The bill proposes new definitions for clinical trials, over-the-counter drugs, manufacturers, medical devices, new drugs, bioavailability studies, investigational new drugs and imported spurious drugs, among others. It seeks to bring in regulations for online pharmacies and medical devices and penalties such as imprisonment and compensation in case of injury or death during clinical trials for drugs.
The draft also proposes that no clinical trial can be carried out without permission, medical management and compensation for injury or death, the draft proposes. The bill further mentions that no person shall himself or by any other person on his behalf sell, stock or exhibit or offer for sale or distribute any drug by online mode (e-pharmacy) except under and following a licence or permission issued in such manner as may be prescribed.
The Centre has proposed a separate Drugs Technical Advisory Board (DTAB) and Medical Devices Technical Advisory Board (MDTAB). Other than officials from the health ministry, the board will also include people from the department of atomic energy, department of science and technology, Ministry of Electronics, DRDO, and experts in the field of biomedical technology, biomaterials, and polymer technology. The draft proposes to allow the Centre to waive the requirement of conducting a clinical investigation for the manufacture or import of a new medical device in the public interest.

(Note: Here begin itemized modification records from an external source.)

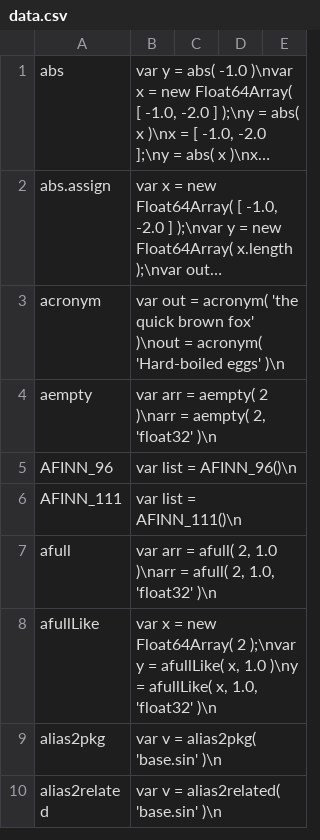
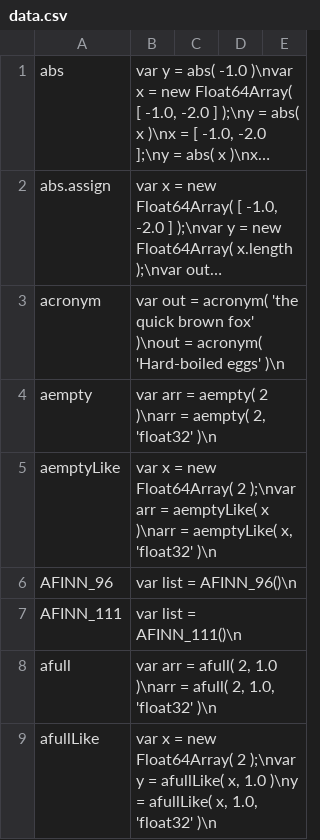
Before and after one commit to stdlib-js/repl-code-blocks, a CSV file: data/data.csv, drawn as a sheet; only a part is shown; the shorter side is filled out with more unchanged rows; long unchanged cells end in ….

```diff
--- a/data/data.csv
+++ b/data/data.csv
@@ -4,2 +4,3 @@ acronym,"var out = acronym( 'the quick brown fox' )\nout = acronym( 'Hard-boiled
 aempty,"var arr = aempty( 2 )\narr = aempty( 2, 'float32' )\n"
+aemptyLike,"var x = new Float64Array( 2 );\nvar arr = aemptyLike( x )\narr = aemptyLike( x, 'float32' )\n"
 AFINN_96,"var list = AFINN_96()\n"
```
Also changed, not shown: 3 other files.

It proposes medical device testing centres on the lines of drug laboratories in states and at the central level and states that medical management and compensation have to be provided to persons who are injured while participating in such trials. And, in case of death, the legal heir of the participant should be awarded compensation.

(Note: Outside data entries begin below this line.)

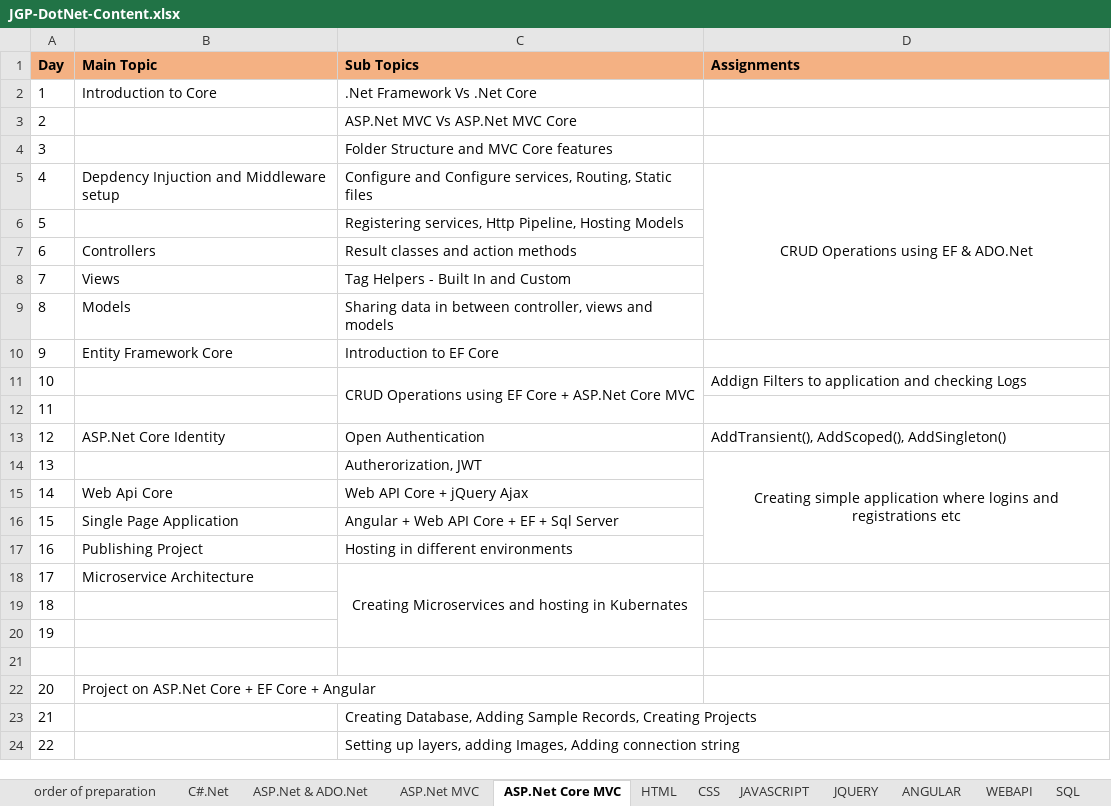
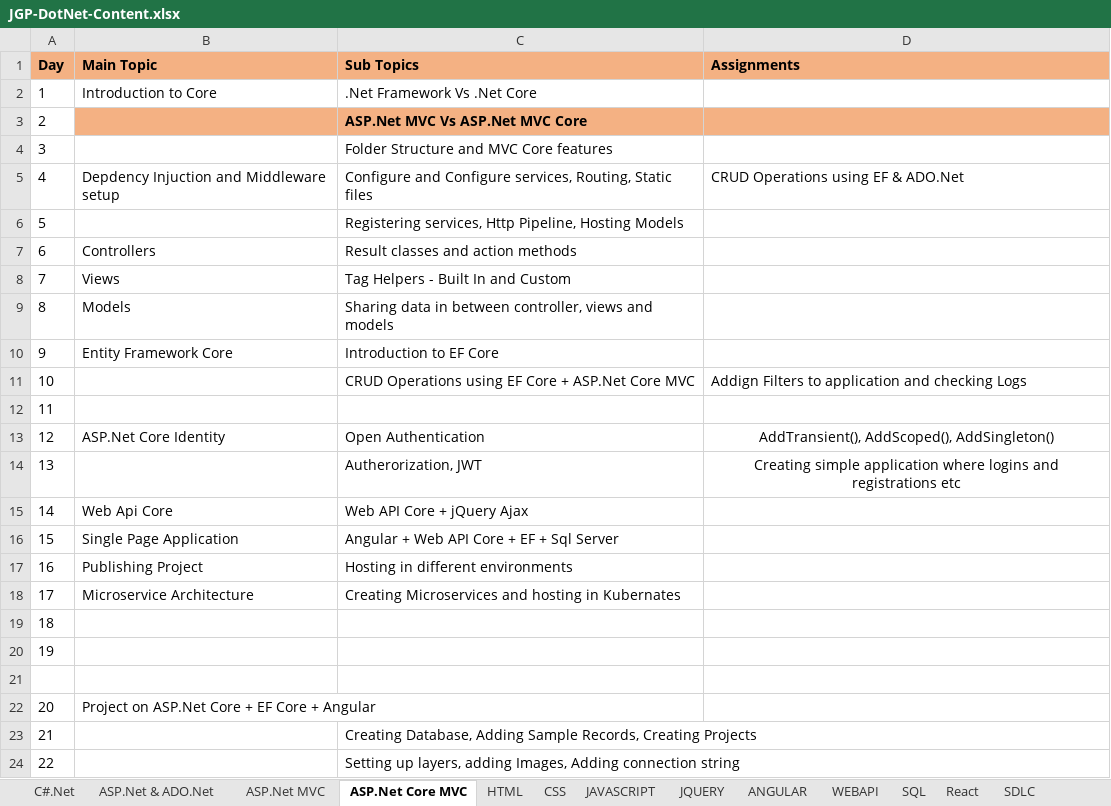
Before and after one commit to mahimamadhav/Adapt, an Excel workbook: JGP-DotNet-Content.xlsx, sheet ASP.Net Core MVC, drawn as a sheet; only a part is shown; values as stored, in another font and other column widths than the file's, no borders; the diff names each change by its address in the sheet, - before the commit and + after, or states it on an @@ line.

```diff
--- a/JGP-DotNet-Content.xlsx (sheet ASP.Net Core MVC)
+++ b/JGP-DotNet-Content.xlsx (sheet ASP.Net Core MVC)
-sheet tab: order of preparation
+sheet tab: React
+sheet tab: SDLC
-B3:D3 fill: none
+B3:D3 fill: #F4B183
-C3 bold: off
+C3 bold: on
-D5 alignment: center
+D5 alignment: left
-D5:D9 merged
-C11 alignment: center
+C11 alignment: left
-C11:C12 merged
-D13 alignment: left
+D13 alignment: center
-D14:D17 merged
-C18 alignment: center
+C18 alignment: left
-C18:C20 merged
```
Also changed, not shown: sheet JAVASCRIPT, sheet CSS, sheet HTML, sheet WEBAPI, sheet SQL, other sheet tabs.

The Bill proposes that the Central government must come up with rules to regulate the online sale of drugs and for online pharmacies to operate “following a licence or permission issued”. The Bill also includes a chapter on Ayurveda, Siddha, Sowa-Rigpa, Unani and Homeopathy, and their respective Drug Technical Advisory Boards.